As part of its Clean Air Strategy, the Government has launched a consultation on how best to reduce the ammonia pollution that arises from the use by English farmers of 150,000 tonnes of solid urea fertiliser each year. Once spread on fields, if there is then a spell of hot dry weather, this urea can release large quantities of ammonia into the atmosphere.

Ammonia has multiple detrimental effects on the environment, although it is not a greenhouse gas. Where it drifts over urban areas it combines with other pollutants to form microscopic ‘particulate matter’ so small it can enter people’s lungs and bloodstreams where it can cause respiratory and other illnesses.
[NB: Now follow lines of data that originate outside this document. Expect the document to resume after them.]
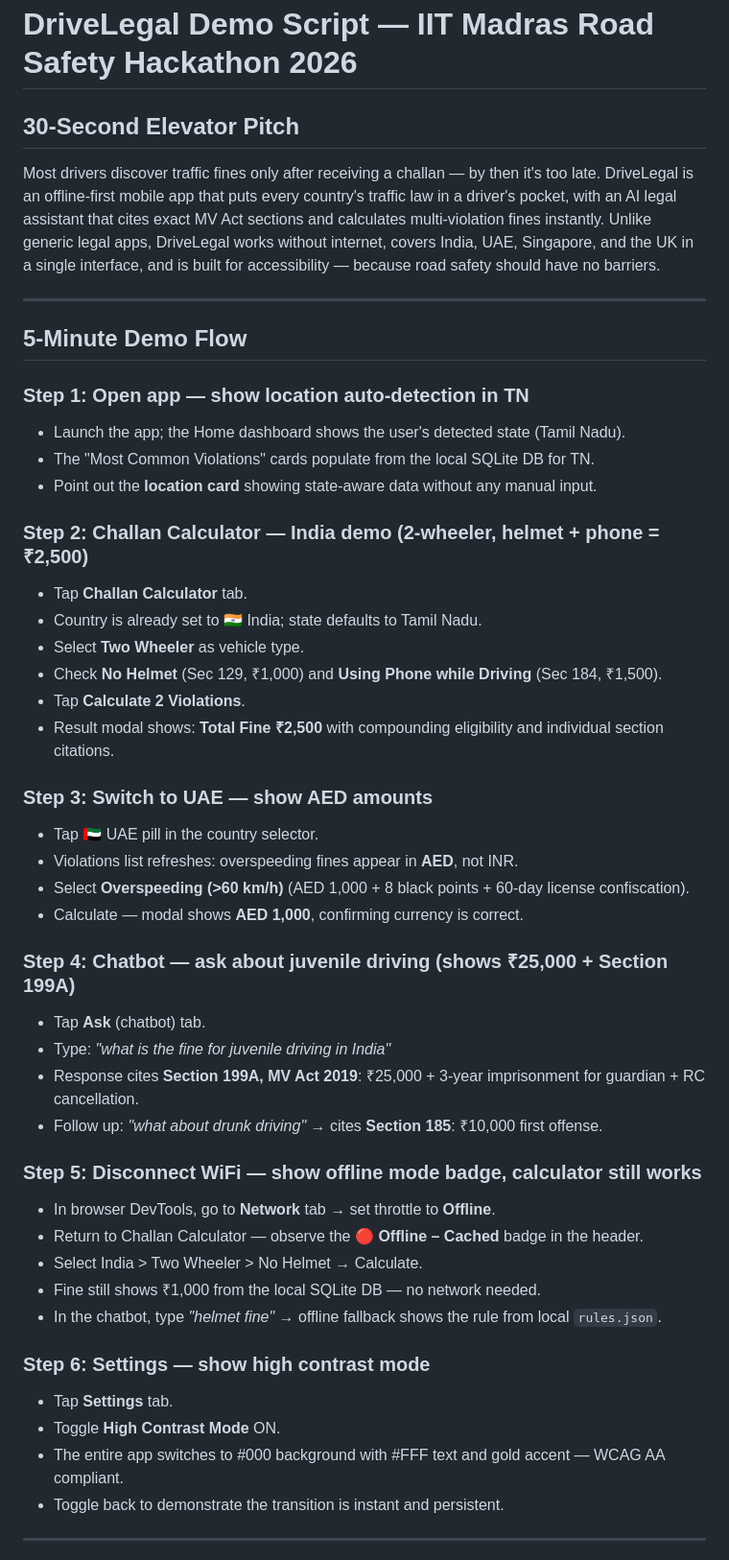
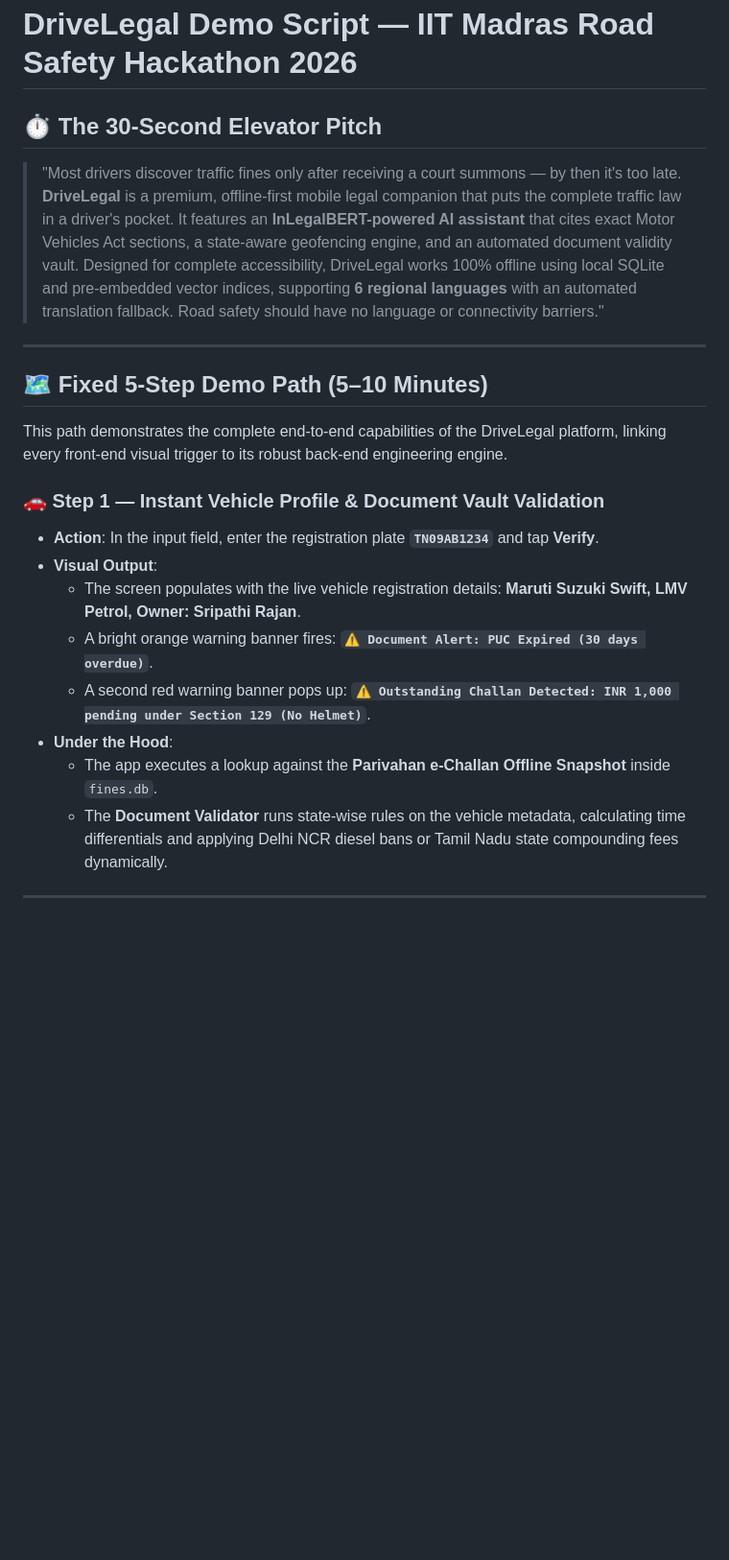
Before and after one commit to Ishwaryah/DriveLegal_LangGraph, a Markdown page: DEMO_SCRIPT.md, the part around one of its changes. Shown at 96% size. Rendered like a GitHub page; blank space fills up the shorter version.

```diff
--- a/DEMO_SCRIPT.md
+++ b/DEMO_SCRIPT.md
@@ -1,50 +1,23 @@
 # DriveLegal Demo Script — IIT Madras Road Safety Hackathon 2026
 
-## 30-Second Elevator Pitch
-
-Most drivers discover traffic fines only after receiving a challan — by then it's too late. DriveLegal is an offline-first mobile app that puts every country's traffic law in a driver's pocket, with an AI legal assistant that cites exact MV Act sections and calculates multi-violation fines instantly. Unlike generic legal apps, DriveLegal works without internet, covers India, UAE, Singapore, and the UK in a single interface, and is built for accessibility — because road safety should have no barriers.
+## ⏱️ The 30-Second Elevator Pitch
+> "Most drivers discover traffic fines only after receiving a court summons — by then it's too late. **DriveLegal** is a premium, offline-first mobile legal companion that puts the complete traffic law in a driver's pocket. It features an **InLegalBERT-powered AI assistant** that cites exact Motor Vehicles Act sections, a state-aware geofencing engine, and an automated document validity vault. Designed for complete accessibility, DriveLegal works 100% offline using local SQLite and pre-embedded vector indices, supporting **6 regional languages** with an automated translation fallback. Road safety should have no language or connectivity barriers."
 
 ---
 
-## 5-Minute Demo Flow
+## 🗺️ Fixed 5-Step Demo Path (5–10 Minutes)
 
-### Step 1: Open app — show location auto-detection in TN
-- Launch the app; the Home dashboard shows the user's detected state (Tamil Nadu).
-- The "Most Common Violations" cards populate from the local SQLite DB for TN.
-- Point out the **location card** showing state-aware data without any manual input.
+This path demonstrates the complete end-to-end capabilities of the DriveLegal platform, linking every front-end visual trigger to its robust back-end engineering engine.
 
-### Step 2: Challan Calculator — India demo (2-wheeler, helmet + phone = ₹2,500)
-- Tap **Challan Calculator** tab.
-- Country is already set to 🇮🇳 India; state defaults to Tamil Nadu.
-- Select **Two Wheeler** as vehicle type.
-- Check **No Helmet** (Sec 129, ₹1,000) and **Using Phone while Driving** (Sec 184, ₹1,500).
-- Tap **Calculate 2 Violations**.
-- Result modal shows: **Total Fine ₹2,500** with compounding eligibility and individual section citations.
-
-### Step 3: Switch to UAE — show AED amounts
-- Tap 🇦🇪 UAE pill in the country selector.
-- Violations list refreshes: overspeeding fines appear in **AED**, not INR.
-- Select **Overspeeding (>60 km/h)** (AED 1,000 + 8 black points + 60-day license confiscation).
-- Calculate — modal shows **AED 1,000**, confirming currency is correct.
-
-### Step 4: Chatbot — ask about juvenile driving (shows ₹25,000 + Section 199A)
-- Tap **Ask** (chatbot) tab.
-- Type: *"what is the fine for juvenile driving in India"*
-- Response cites **Section 199A, MV Act 2019**: ₹25,000 + 3-year imprisonment for guardian + RC cancellation.
-- Follow up: *"what about drunk driving"* → cites **Section 185**: ₹10,000 first offense.
-
-### Step 5: Disconnect WiFi — show offline mode badge, calculator still works
-- In browser DevTools, go to **Network** tab → set throttle to **Offline**.
-- Return to Challan Calculator — observe the **🔴 Offline – Cached** badge in the header.
-- Select India > Two Wheeler > No Helmet → Calculate.
-- Fine still shows ₹1,000 from the local SQLite DB — no network needed.
-- In the chatbot, type *"helmet fine"* → offline fallback shows the rule from local `rules.json`.
-
-### Step 6: Settings — show high contrast mode
-- Tap **Settings** tab.
-- Toggle **High Contrast Mode** ON.
-- The entire app switches to #000 background with #FFF text and gold accent — WCAG AA compliant.
-- Toggle back to demonstrate the transition is instant and persistent.
+### 🚗 Step 1 — Instant Vehicle Profile & Document Vault Validation
+* **Action**: In the input field, enter the registration plate **`TN09AB1234`** and tap **Verify**.
+* **Visual Output**:
+  - The screen populates with the live vehicle registration details: **Maruti Suzuki Swift, LMV Petrol, Owner: Sripathi Rajan**.
+  - A bright orange warning banner fires: **`⚠️ Document Alert: PUC Expired (30 days overdue)`**.
+  - A second red warning banner pops up: **`⚠️ Outstanding Challan Detected: INR 1,000 pending under Section 129 (No Helmet)`**.
+* **Under the Hood**:
+  - The app executes a lookup against the **Parivahan e-Challan Offline Snapshot** inside `fines.db`.
+  - The **Document Validator** runs state-wise rules on the vehicle metadata, calculating time differentials and applying Delhi NCR diesel bans or Tamil Nadu state compounding fees dynamically.
 
 ---
 
```
Also changed, not shown: other parts of DEMO_SCRIPT.md (+57 -27 lines), README.md (+21 -0 lines).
As if that wasn’t bad enough, ammonia also leads to acid rain and reduced bio-diversity.

The obvious question, given the highly polluting effects of urea, is: “Why are farmers still using the stuff at all?” The answer is that urea is significantly cheaper than the alternative: ammonium nitrate. Indeed the annual total cost to English farmers of making the switch would be close to £17 million per year. This is a substantial sum of money given that post-Brexit arable farming incomes are forecast to be tight.

The Government’s consultation asks whether there should be an outright ban on the use of solid urea or a requirement to treat it with an inhibitor to slow the release of ammonia. There is also a third proposal to restrict the use of urea to a window between 15 January and 31 March each year, when soils are cooler and ammonia evaporation therefore less.

Personally, I would prefer an outright ban on the use of solid urea as this produces the best results, with a projected benefit to society of £110 million a year.

That said, until or unless a ban is introduced, I will continue to use urea on my crops where I consider it brings me a better result in terms of crop yield or improves my efficiency by reducing my growing costs. It is not up to me as an individual farmer to compromise my efficiency by introducing more environmentally friendly farming techniques.

Agriculture is a highly competitive, low-profit margin industry and if I start deliberately to undermine my own efficiency I won’t be in business long. It is up to government to set out the rules and regulations that apply to what farmers can and can’t do. Then we are all competing with each other fairly.

So, I wish the Government well with implementing its Clean Air Strategy, with the significant proviso that whatever regulations it imposes on me as an English arable farmer must apply to my wheat growing counterparts in Brazil or Ukraine. Otherwise, we English farmers might just as well all throw in the towel as the first tonne of Brazilian urea-fed wheat docks at Tilbury.